# [Requirement]
Only lines holding the word "cells" are needed; copy each of them from the material.

-- Dataset content follows --

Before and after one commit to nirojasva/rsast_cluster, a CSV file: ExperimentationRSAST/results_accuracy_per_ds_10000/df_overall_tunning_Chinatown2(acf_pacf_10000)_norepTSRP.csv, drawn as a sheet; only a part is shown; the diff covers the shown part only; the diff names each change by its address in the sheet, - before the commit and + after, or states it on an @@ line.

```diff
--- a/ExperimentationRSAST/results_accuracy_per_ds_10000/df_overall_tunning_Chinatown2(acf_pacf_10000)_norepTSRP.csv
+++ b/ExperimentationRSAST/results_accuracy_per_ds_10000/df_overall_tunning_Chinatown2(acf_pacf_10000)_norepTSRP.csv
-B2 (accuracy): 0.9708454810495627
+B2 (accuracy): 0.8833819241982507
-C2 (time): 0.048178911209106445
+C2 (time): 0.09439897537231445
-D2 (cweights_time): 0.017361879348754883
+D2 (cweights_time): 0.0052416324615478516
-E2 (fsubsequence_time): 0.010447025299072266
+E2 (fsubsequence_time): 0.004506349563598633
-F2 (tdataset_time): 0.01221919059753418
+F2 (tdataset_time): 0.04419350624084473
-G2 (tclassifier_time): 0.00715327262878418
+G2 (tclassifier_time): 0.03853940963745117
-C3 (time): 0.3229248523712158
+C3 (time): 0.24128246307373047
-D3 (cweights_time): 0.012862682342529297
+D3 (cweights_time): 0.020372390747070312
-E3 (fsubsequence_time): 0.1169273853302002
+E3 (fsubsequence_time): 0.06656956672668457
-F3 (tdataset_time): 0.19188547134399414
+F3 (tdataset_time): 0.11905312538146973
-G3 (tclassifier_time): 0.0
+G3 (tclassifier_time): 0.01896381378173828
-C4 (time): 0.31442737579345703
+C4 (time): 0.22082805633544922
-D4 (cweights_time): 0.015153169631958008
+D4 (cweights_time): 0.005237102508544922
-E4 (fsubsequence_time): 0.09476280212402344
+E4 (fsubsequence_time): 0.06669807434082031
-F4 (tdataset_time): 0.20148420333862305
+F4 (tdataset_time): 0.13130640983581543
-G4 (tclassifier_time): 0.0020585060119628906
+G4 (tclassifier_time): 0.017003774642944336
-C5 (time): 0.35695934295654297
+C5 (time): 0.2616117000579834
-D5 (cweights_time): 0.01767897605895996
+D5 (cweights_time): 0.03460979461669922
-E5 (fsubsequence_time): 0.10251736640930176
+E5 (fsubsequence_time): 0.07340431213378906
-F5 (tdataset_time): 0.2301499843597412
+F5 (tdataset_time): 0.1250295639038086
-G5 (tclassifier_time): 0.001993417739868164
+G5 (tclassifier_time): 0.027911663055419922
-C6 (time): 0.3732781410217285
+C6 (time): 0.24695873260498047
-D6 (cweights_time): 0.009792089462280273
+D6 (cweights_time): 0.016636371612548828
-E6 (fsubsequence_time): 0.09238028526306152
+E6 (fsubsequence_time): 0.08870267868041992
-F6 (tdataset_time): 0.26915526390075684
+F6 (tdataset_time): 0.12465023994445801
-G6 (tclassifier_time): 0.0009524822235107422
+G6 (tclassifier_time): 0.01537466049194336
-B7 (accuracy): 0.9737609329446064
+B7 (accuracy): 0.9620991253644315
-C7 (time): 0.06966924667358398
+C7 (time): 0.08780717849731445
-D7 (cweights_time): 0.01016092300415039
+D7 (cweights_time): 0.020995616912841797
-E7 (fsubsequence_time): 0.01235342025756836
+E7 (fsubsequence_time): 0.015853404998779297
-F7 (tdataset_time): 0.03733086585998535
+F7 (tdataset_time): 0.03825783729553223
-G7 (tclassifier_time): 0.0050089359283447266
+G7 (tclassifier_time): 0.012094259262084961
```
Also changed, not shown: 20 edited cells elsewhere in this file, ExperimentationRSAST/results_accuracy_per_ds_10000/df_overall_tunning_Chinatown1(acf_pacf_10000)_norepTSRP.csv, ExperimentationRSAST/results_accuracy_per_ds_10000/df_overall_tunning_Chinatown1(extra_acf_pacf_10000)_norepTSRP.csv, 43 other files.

-- Dataset content concluded --
-- Dataset content follows --

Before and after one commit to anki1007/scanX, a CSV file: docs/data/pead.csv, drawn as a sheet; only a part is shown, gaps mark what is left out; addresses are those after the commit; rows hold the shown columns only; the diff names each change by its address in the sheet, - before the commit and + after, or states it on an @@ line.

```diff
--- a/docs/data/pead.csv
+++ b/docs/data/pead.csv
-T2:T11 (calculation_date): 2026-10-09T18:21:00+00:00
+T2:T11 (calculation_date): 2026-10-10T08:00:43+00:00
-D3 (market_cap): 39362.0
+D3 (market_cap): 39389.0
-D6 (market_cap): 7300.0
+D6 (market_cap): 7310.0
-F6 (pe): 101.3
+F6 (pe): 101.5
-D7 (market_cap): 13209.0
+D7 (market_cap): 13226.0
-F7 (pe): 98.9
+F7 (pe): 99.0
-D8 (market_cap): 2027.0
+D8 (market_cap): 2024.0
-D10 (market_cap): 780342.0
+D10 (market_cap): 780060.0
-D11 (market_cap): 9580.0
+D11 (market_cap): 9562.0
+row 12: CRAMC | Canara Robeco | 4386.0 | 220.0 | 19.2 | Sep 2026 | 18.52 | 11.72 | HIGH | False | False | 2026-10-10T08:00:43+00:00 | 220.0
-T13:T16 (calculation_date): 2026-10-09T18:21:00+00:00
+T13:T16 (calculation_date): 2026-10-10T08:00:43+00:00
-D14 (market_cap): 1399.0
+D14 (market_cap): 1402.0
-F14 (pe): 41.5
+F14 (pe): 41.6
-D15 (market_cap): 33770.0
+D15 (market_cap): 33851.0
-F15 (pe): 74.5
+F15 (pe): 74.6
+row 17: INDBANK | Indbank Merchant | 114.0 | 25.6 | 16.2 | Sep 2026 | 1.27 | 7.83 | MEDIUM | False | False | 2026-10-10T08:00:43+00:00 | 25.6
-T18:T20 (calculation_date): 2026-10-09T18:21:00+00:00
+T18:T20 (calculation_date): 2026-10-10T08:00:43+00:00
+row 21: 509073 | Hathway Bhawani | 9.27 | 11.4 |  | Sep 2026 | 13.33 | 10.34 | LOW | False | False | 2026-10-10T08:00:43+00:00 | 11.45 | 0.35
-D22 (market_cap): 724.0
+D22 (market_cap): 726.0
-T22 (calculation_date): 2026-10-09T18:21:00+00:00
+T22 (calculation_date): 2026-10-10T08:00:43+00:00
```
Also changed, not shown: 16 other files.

-- Dataset content concluded --
-- Dataset content follows --

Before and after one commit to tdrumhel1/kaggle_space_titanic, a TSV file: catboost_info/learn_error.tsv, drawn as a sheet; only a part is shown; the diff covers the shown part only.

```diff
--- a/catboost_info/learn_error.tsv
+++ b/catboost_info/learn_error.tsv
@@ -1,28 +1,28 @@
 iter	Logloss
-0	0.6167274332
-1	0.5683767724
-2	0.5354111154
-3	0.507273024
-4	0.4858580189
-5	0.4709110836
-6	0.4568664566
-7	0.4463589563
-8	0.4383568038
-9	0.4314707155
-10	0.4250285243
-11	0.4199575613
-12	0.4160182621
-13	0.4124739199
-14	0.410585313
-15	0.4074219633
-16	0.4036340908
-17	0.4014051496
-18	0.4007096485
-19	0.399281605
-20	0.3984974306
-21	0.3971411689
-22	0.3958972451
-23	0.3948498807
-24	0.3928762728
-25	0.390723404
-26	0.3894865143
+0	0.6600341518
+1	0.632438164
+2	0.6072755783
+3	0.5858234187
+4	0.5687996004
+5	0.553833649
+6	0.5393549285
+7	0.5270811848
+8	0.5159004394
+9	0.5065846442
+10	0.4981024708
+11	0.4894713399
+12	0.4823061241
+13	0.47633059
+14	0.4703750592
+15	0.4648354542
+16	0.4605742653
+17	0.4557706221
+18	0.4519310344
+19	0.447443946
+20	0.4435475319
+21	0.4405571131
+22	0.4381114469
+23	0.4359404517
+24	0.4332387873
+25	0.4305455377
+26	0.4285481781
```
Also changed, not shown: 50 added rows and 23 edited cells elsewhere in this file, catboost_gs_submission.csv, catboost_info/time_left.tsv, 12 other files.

-- Dataset content concluded --

# [Response for this exercise]
Also changed, not shown: 20 edited cells elsewhere in this file, ExperimentationRSAST/results_accuracy_per_ds_10000/df_overall_tunning_Chinatown1(acf_pacf_10000)_norepTSRP.csv, ExperimentationRSAST/results_accuracy_per_ds_10000/df_overall_tunning_Chinatown1(extra_acf_pacf_10000)_norepTSRP.csv, 43 other files.
Also changed, not shown: 50 added rows and 23 edited cells elsewhere in this file, catboost_gs_submission.csv, catboost_info/time_left.tsv, 12 other files.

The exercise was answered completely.